George Q. Cannon was a key figure in one of the great Latter-day Saint missionary stories of the nineteenth century. Beginning in 1850 he went with a few others to preach the gospel in Hawaii. Because these missionaries were poor and had to find their own way to the islands, they faced seemingly insurmountable obstacles merely to reach their destination. Once there, they grappled with new and unexpected difficulties as strangers in a strange land. Living conditions were often primitive, few natives spoke English, and ministers of other branches of Christianity offered significant opposition. This volume contains the record of Cannon’s mission in Hawaii.
George Q. Cannon was one of the original Mormon pioneers who came west after the assassination of Mormon founder Joseph Smith.
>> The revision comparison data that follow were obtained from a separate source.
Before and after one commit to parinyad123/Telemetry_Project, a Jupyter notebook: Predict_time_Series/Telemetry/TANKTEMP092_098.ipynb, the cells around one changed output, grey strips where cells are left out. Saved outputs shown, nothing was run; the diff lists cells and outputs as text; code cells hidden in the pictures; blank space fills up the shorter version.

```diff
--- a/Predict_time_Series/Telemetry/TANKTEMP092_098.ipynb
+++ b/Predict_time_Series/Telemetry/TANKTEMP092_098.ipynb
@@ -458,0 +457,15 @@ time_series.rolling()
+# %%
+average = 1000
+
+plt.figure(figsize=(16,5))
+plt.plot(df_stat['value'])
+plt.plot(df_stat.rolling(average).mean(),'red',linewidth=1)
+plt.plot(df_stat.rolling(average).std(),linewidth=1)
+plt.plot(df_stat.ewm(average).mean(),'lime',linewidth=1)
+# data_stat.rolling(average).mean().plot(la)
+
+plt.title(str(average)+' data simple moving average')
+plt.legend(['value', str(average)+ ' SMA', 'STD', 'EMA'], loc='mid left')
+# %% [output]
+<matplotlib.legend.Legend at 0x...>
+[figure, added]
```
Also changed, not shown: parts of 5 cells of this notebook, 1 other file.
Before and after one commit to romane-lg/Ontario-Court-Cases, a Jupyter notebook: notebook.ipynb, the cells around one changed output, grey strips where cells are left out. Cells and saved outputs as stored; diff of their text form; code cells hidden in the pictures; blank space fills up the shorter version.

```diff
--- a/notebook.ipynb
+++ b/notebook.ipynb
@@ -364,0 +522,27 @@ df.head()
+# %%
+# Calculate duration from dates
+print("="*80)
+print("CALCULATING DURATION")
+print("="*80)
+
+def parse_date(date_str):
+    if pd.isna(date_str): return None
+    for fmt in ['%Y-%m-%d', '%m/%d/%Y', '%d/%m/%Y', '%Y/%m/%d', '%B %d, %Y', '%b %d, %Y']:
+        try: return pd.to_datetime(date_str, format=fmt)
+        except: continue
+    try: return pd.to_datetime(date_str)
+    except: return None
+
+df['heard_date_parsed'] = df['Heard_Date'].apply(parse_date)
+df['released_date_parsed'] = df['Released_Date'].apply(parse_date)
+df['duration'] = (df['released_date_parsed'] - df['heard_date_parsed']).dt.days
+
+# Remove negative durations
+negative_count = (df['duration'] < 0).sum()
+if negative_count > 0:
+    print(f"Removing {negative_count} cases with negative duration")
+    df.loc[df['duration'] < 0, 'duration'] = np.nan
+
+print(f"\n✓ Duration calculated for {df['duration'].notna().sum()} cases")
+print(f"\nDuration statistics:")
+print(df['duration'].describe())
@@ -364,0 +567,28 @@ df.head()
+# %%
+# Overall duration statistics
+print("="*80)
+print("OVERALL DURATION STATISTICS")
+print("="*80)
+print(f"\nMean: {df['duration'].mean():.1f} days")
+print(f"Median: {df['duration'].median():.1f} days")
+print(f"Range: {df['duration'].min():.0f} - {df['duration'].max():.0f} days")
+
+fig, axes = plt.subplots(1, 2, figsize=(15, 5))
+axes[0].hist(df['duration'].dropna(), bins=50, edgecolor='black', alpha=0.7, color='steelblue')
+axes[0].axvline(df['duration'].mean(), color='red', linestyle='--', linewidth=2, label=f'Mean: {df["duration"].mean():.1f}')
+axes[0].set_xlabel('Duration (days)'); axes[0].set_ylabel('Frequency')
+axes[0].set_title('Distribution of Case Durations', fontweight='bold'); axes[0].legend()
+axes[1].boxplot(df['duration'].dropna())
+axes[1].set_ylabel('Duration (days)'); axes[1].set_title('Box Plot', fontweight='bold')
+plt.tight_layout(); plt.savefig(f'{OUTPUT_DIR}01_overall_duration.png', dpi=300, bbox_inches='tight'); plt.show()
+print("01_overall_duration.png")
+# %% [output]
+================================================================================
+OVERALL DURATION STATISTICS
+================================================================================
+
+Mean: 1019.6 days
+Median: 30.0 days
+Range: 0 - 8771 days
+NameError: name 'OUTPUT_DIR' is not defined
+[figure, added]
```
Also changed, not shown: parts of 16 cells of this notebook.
After arriving in the valley of the Great Salt Lake in October 1847, he pursued the normal pioneer activities of farming, brickmaking, and building construction. In October 1849, in the middle of the California Gold Rush, Cannon was one of a small group of men chosen by church president Brigham Young to go to California and mine for gold. While preparing for the journey, Cannon began keeping a daily journal. This volume contains the record of Cannon’s sojourn in California.
One can scarcely expect to understand the history of The Church of Jesus Christ of Latter-day Saints without knowing George Q. Cannon. Although he was never president of the church, few surpassed Cannon as a leader, shaper, and defender of the church in the nineteenth century. Historian Davis Bitton’s one-volume work is true to the achievements, spirit, and life of an exceptional individual.